Sally has illustrated more than twenty books as well as writing and illustrating her own picture books, non-fiction information and activity books and novels. Besides publishers, her clients include advertising and environmental agencies, design studios and Government departments. Her commissioned artwork ranges in scale from wine labels to a mural for the Singapore Zoo, to one-off pieces for celebrations such as weddings and birthdays. She also regularly runs workshops in creative writing and illustration for both children and adults.

Her work has been recognised through fellowships from the Asialink Foundation, The May Gibbs Children’s Literature Trust, Varuna-the Writer’s Centre and Arts SA, and her original artwork and lino-prints have been exhibited in Australia and Asia.
Having previously lived in Darwin, Sydney, Singapore and Malaysia, Sally is currently based in Adelaide.

Here’s Yassin admiring the details of the illustration.

Information credit:

Continue Reading

Art & Places: Vittorio Emanuele II Monument, Venice, Italy

When I visited Venice, I saw this one huge monument and it says “I. MAGGIO MDCCCLXXXVII”. I can only read the last 6 Roman numbers (37) but not sure about the rest.
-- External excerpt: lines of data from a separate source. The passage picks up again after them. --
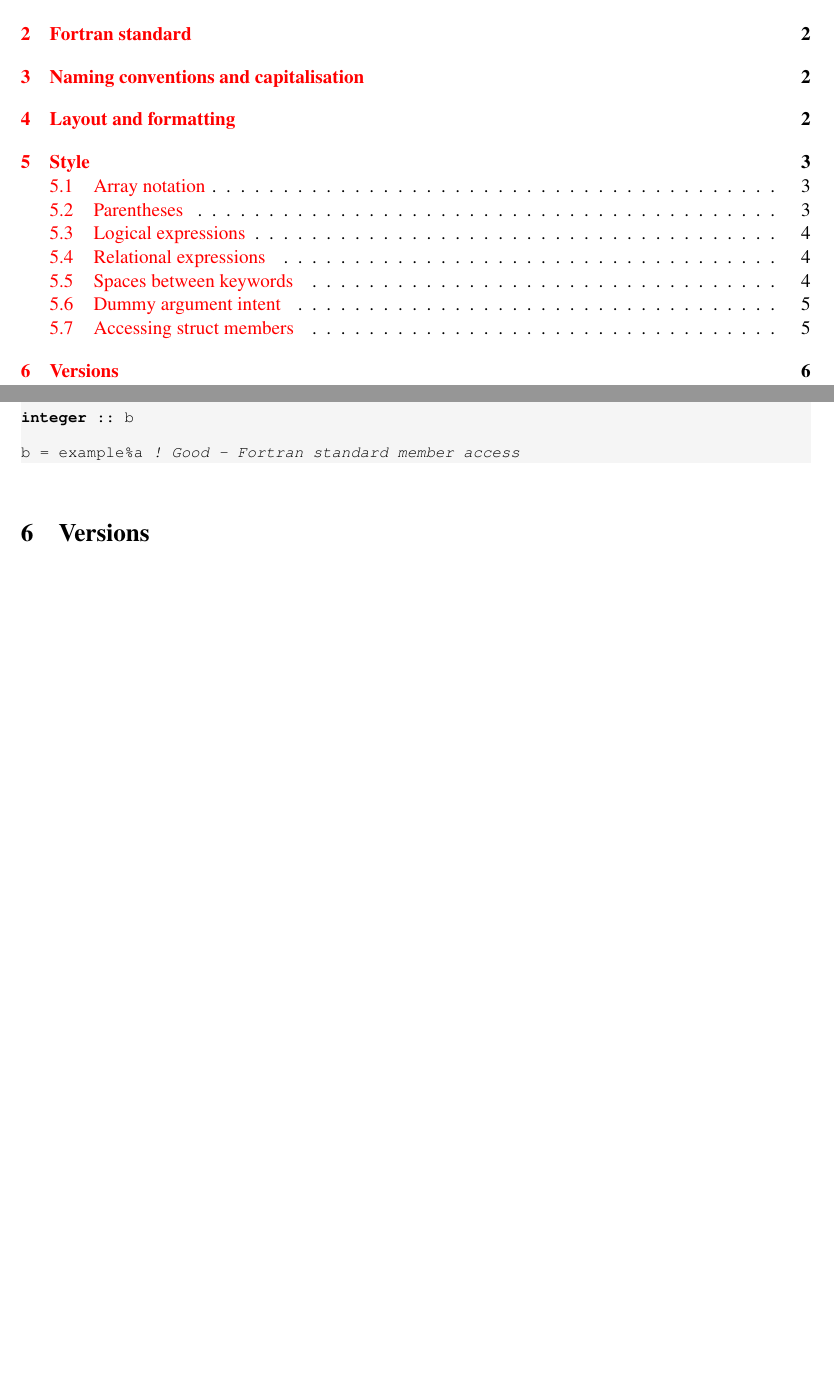
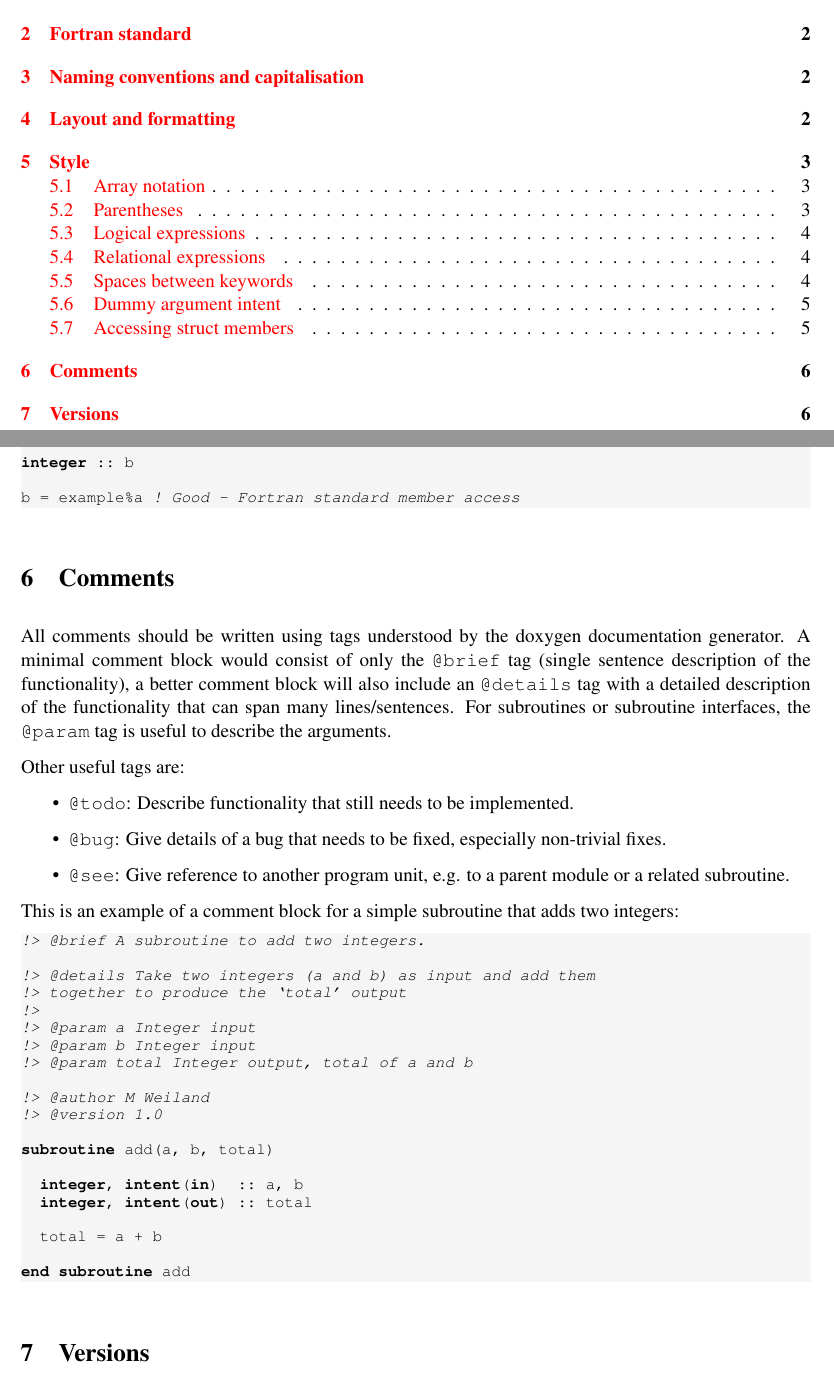
Before and after one commit to asimovpp/asimov-ccs, a LaTeX document (style_guide/source.tex): two parts of pages 1 and 6 of 6, joined at a grey line, cut so that both start at the same text, the shorter picture padded with empty space. Compiled offline with pdfLaTeX; a LaTeX package or settings file that is missing is left out.

Commit message:
Add doxygen comment info

```diff
--- a/style_guide/source.tex
+++ b/style_guide/source.tex
@@ -341,6 +341,49 @@ integer :: b
 b = example%a ! Good - Fortran standard member access
 \end{lstlisting}
 
+\section{Comments}
+All comments should be written using tags understood by the doxygen documentation generator. A minimal comment
+block would consist of only the \texttt{@brief} tag (single sentence description of the functionality), a better comment
+block will also include an \texttt{@details} tag with a detailed description of the functionality that can span many
+lines/sentences. For subroutines or subroutine interfaces, the \texttt{@param} tag is useful to describe the arguments.
+
+Other useful tags are:
+\begin{itemize}
+  \item \texttt{@todo}: Describe functionality that still needs to be implemented.
+  \item \texttt{@bug}: Give details of a bug that needs to be fixed, especially non-trivial fixes.
+  \item \texttt{@see}: Give reference to another program unit, e.g. to a parent module or a related subroutine.
+\end{itemize}
+
+
+This is an example of a comment block for a simple subroutine that adds two integers:
+
+\begin{lstlisting}[
+	language=fortran,
+    basicstyle=\fontsize{9}{10}\ttfamily
+    \label{lst:doxygen}
+]
+!> @brief A subroutine to add two integers.
+
+!> @details Take two integers (a and b) as input and add them
+!> together to produce the `total' output
+!>
+!> @param a Integer input
+!> @param b Integer input
+!> @param total Integer output, total of a and b
+
+!> @author M Weiland
+!> @version 1.0
+
+subroutine add(a, b, total)
+
+  integer, intent(in)  :: a, b
+  integer, intent(out) :: total
+
+  total = a + b
+
+end subroutine add
+\end{lstlisting}
+
 \section{Versions}
 TODO
 
```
So, I Google-d.

From my research on the Internet, in Roman numerals, MDCCCL means M=1000, D=500, C=100 (CCC = 100 x 3); L=50. It sums up to 1850. 1850 + 37 = 1887. So, the Roman letterings I.Maggio MDCCCLXXXVII means 1 May 1887. Must be a year of significant for Venice, or Italy in general.

So what happened in May 1887? And why does a monument bears the date?

Well, a lot of things happened in Italy in May 1887 and one that relates to the statue was an inauguration date. The monument above was inaugurated in May 1st, 1887. The monument was made to honour Vittorio Emmanuele II, the first king of a United Italy. It is located on the Riva degli Schiavoni waterfront in the Castello district of Venice (Venezia), Italy. There are several of them in other cities in Italy.

The bronze equestrian monument is 125 years old and was sculpted by Ettore Ferrari. Ferrari was born to an artistic family. He was a professor at the Accademia di San Luca, a deputy in the Italian Parliament and Grand Master of the Grande Oriente d’Italia. He sculpted many other statues around Italy.

Now, knowing a history behind a monument or statue, or better known as public art, is more significant. Although I could not gather the information during my visit to Venice, I am glad I took pictures and made the effort to find the history of this monument. Here are more pictures of the monument.

 Credit: most informations are from

Continue Reading